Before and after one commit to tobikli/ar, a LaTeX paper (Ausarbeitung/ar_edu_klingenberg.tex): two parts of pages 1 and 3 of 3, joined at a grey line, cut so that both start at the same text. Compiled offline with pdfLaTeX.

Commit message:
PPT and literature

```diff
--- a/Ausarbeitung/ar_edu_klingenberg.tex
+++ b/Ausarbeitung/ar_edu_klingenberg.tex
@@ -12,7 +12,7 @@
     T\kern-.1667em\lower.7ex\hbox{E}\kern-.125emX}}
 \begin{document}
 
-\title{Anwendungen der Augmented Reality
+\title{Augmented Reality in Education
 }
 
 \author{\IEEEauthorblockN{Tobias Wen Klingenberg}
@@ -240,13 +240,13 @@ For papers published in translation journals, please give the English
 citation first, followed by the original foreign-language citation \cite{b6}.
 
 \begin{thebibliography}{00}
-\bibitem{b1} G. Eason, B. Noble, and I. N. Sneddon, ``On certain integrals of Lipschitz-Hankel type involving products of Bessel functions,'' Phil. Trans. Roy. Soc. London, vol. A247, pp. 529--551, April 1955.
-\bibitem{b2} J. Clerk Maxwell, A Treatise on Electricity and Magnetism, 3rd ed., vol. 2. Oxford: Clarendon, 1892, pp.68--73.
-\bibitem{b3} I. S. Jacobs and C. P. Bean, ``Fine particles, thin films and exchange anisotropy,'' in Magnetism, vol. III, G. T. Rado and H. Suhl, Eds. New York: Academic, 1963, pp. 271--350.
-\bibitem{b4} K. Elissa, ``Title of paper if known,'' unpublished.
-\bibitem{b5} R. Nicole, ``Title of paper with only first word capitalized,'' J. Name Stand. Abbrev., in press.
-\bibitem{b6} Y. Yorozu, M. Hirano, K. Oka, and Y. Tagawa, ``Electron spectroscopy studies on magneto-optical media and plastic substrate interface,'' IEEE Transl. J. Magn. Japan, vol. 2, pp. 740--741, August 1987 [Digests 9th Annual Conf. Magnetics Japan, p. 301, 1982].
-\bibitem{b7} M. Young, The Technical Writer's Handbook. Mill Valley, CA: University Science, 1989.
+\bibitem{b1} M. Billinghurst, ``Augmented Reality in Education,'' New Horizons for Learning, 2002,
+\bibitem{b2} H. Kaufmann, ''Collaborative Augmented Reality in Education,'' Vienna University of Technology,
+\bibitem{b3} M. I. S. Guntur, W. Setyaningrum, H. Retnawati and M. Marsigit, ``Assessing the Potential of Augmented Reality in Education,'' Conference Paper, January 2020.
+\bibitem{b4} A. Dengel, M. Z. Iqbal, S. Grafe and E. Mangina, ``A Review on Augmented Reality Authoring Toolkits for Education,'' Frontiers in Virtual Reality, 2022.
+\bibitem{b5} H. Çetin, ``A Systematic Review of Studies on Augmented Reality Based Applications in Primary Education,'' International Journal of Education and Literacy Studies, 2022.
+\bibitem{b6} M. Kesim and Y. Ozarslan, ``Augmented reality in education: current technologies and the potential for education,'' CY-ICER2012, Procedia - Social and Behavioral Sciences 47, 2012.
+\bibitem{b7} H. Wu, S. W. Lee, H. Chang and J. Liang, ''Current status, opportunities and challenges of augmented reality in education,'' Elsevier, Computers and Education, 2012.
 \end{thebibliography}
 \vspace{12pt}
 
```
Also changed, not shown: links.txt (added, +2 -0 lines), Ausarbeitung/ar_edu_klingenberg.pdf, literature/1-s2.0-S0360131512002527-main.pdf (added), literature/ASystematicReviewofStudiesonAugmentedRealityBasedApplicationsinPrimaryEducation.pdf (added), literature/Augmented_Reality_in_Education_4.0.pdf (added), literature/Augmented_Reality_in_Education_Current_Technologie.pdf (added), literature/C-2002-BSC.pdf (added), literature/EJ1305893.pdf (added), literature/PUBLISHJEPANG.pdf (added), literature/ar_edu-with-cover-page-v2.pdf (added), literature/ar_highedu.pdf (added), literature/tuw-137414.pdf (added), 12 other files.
○ ○ ○ ○ ○
## WORK ITEM
Every line of the material that includes the word "Ausarbeitung" needs to be copied.

## RESPONSE
Before and after one commit to tobikli/ar, a LaTeX paper (Ausarbeitung/ar_edu_klingenberg.tex): two parts of pages 1 and 3 of 3, joined at a grey line, cut so that both start at the same text. Compiled offline with pdfLaTeX.
--- a/Ausarbeitung/ar_edu_klingenberg.tex
+++ b/Ausarbeitung/ar_edu_klingenberg.tex
Also changed, not shown: links.txt (added, +2 -0 lines), Ausarbeitung/ar_edu_klingenberg.pdf, literature/1-s2.0-S0360131512002527-main.pdf (added), literature/ASystematicReviewofStudiesonAugmentedRealityBasedApplicationsinPrimaryEducation.pdf (added), literature/Augmented_Reality_in_Education_4.0.pdf (added), literature/Augmented_Reality_in_Education_Current_Technologie.pdf (added), literature/C-2002-BSC.pdf (added), literature/EJ1305893.pdf (added), literature/PUBLISHJEPANG.pdf (added), literature/ar_edu-with-cover-page-v2.pdf (added), literature/ar_highedu.pdf (added), literature/tuw-137414.pdf (added), 12 other files.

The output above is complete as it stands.